Even as a teenager Norman Wright had a highly developed sense of justice and a determination to stick to his principles.
Having left school at 14 to begin his working life in a bookseller’s business, earning just eight shillings a week, he managed to secure a 50 per cent hike in wages by moving to a printing firm to be a message boy. Despite the job specification, he was trained on, and frequently found himself operating, the printing machines.
Consequently, considering himself worthy of more than 12 shillings, he requested an additional shilling – the equivalent of 5p today – in recognition of the extra responsibility. Turned down by the boss for what he believed was a justifiable increase, he gave a week’s notice and quit – demonstrating early on his ability to stick to his guns.
Those principles stayed with him throughout his subsequent career on the railways and in community life as he took up the cause for a wide range of bodies and individuals from colleagues to commuters, the NHS, the Labour Party and Aberdeen Trades Council.

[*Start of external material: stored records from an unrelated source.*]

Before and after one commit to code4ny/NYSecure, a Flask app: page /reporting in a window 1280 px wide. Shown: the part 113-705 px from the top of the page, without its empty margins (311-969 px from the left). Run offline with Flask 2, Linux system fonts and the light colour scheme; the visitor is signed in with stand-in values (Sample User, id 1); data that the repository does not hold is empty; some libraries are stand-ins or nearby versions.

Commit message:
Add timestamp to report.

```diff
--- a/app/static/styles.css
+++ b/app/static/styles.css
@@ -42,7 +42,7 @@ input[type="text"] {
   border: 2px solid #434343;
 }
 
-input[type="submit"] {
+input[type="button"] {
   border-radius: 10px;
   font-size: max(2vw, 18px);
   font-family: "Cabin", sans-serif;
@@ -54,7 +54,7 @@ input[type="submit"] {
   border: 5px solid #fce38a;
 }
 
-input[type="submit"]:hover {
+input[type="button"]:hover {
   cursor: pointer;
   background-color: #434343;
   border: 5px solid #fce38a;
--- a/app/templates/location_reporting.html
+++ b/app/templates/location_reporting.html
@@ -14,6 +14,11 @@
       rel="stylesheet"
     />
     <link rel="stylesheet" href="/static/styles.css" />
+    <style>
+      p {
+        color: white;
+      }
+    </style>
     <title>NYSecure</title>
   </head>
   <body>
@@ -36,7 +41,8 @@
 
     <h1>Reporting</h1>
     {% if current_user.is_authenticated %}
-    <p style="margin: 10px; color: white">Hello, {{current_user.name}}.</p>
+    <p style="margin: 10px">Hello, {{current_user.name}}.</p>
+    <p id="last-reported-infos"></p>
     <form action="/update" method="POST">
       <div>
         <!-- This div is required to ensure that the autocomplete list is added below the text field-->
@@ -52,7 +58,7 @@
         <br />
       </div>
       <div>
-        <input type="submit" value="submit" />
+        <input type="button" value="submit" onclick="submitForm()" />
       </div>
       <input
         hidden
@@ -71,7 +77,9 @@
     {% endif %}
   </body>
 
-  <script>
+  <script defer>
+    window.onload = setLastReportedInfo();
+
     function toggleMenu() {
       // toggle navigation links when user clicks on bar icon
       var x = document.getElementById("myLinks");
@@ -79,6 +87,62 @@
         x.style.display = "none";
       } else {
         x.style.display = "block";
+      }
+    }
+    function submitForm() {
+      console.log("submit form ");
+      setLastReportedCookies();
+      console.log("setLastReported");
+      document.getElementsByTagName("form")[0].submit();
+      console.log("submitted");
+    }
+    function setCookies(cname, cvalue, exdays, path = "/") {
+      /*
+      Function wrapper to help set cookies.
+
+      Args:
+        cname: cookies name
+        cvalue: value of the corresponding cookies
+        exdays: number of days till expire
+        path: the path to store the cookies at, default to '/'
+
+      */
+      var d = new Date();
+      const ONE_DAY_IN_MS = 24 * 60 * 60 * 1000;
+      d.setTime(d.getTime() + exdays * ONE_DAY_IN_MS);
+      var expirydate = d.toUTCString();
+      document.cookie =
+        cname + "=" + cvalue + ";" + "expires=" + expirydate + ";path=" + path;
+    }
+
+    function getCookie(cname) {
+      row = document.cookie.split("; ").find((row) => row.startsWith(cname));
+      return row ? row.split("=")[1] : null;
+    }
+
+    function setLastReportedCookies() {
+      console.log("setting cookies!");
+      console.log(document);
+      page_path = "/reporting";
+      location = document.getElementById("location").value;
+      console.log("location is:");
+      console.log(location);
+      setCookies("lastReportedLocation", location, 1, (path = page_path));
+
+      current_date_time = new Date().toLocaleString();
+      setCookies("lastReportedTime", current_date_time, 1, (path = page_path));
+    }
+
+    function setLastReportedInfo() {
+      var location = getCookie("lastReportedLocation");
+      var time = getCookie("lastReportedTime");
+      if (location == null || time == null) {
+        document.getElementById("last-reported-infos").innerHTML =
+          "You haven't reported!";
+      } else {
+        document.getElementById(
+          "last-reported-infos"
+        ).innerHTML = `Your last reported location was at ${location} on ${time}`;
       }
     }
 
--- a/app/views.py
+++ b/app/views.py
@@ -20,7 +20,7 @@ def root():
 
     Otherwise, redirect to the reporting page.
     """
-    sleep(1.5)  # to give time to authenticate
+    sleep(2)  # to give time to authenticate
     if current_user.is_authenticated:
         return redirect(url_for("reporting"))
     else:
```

His commitment to fellow workers was honoured when he was elected chairman of the national conference of his union Aslef in its centenary year.
Born and raised in Aberdeen, he was educated at the city’s Kittybrewster and Sunnybank schools before joining A & R Milne Booksellers in Union Street. He was also an accomplished footballer and, after leaving his next job at printers and lithographers Taylor & Henderson, he spent two seasons playing for the juvenile football club North End FC. He also signed for Banks O’ Dee FC in Aberdeen.
On the eve of the Second World War he joined the railway company London and North Eastern Railway (LNER) as an engine cleaner in Aberdeen, later being transferred to Boat of Garten. He tried to enlist after war broke out but was refused as he was in a reserved occupation.
In 1940 he was posted briefly to York to work as a loco fireman, returning to Aberdeen and then Fraserburgh. On arrival at the port, which was being targeted in German air raids, he discovered that the engine shed had not been blacked out and refused to work until it was.
He joined the Associated Society of Locomotive Engineers and Firemen (Aslef) that year, returned to Aberdeen and developed a keen interest in conditions of service, boosting his knowledge of union activities through various courses.
In 1944 he was elected assistant secretary of his local branch and his interest in labour relations work intensified.
Three years later he qualified as a steam engine driver and became branch chairman at Kittybrewster depot. After it closed, with the transfer of most staff to the city’s Ferryhill depot, he became chairman of the two amalgamated branches, a position he held until retiring in 1984.
British Rail only came into existence with nationalisation in 1948 and, although initially welcoming the move, he later became disenchanted. He witnessed the savagery of the Beeching plan in the 1960s, which led to wholesale closures of lines and stations, a move he believed “destroyed railways for many years”.
During the 1970s, as the oil industry developed in the north-east and new homes sprang up in the hinterland, he identified the need for a commuter rail service between Aberdeen and the surrounding communities of Inverurie, Stonehaven, Ellon and Dyce. He drafted a plan including timetables, traction to be used and staff required. It was submitted to British Rail and the then local authority, Grampian Regional Council, but, despite many meetings, nothing happened for years. Eventually he succeeded in introducing a commuter link from Dyce to Aberdeen but, as he noted: “The congestion on the roads around Aberdeen gets worse and worse.”
Wright, who was an eloquent, intelligent voice, not only fought his own corner but stood up for the rights of others, in many walks of life, who were less able to express themselves.
He attended national Aslef conferences throughout the UK and abroad, including a delegation to Russia, with his contribution recognised by his appointment as chairman of the 1980 conference in Sheffield celebrating 100 years of the union.
And in tandem with his trade union duties, both locally and nationally, he served on Aberdeen Local Health Council, becoming chairman in 1978, and on the local Industrial Tribunal, roles in which he found a great deal of satisfaction.
He also chaired a group undertaking a study of the NHS but was frustrated to see their findings, some of which were critical, not acted upon. They had interviewed a range of health personnel – consultants, doctors and ancillary staff – and identified cracks appearing in the system which he was dismayed to see continued to widen.
He was also chairman of the Labour Party’s Mastrick branch in Aberdeen and a member of the executive and vice-president for many years of Aberdeen’s Trades Council. Away from public life he was a keen gardener and bowler, loved old architecture, particularly old church buildings, and current affairs.
He enjoyed a long and happy partnership with his wife Nan, and they celebrated their 70th wedding anniversary last year. She survives him along with their son Bill, daughter Norma and three grandchildren.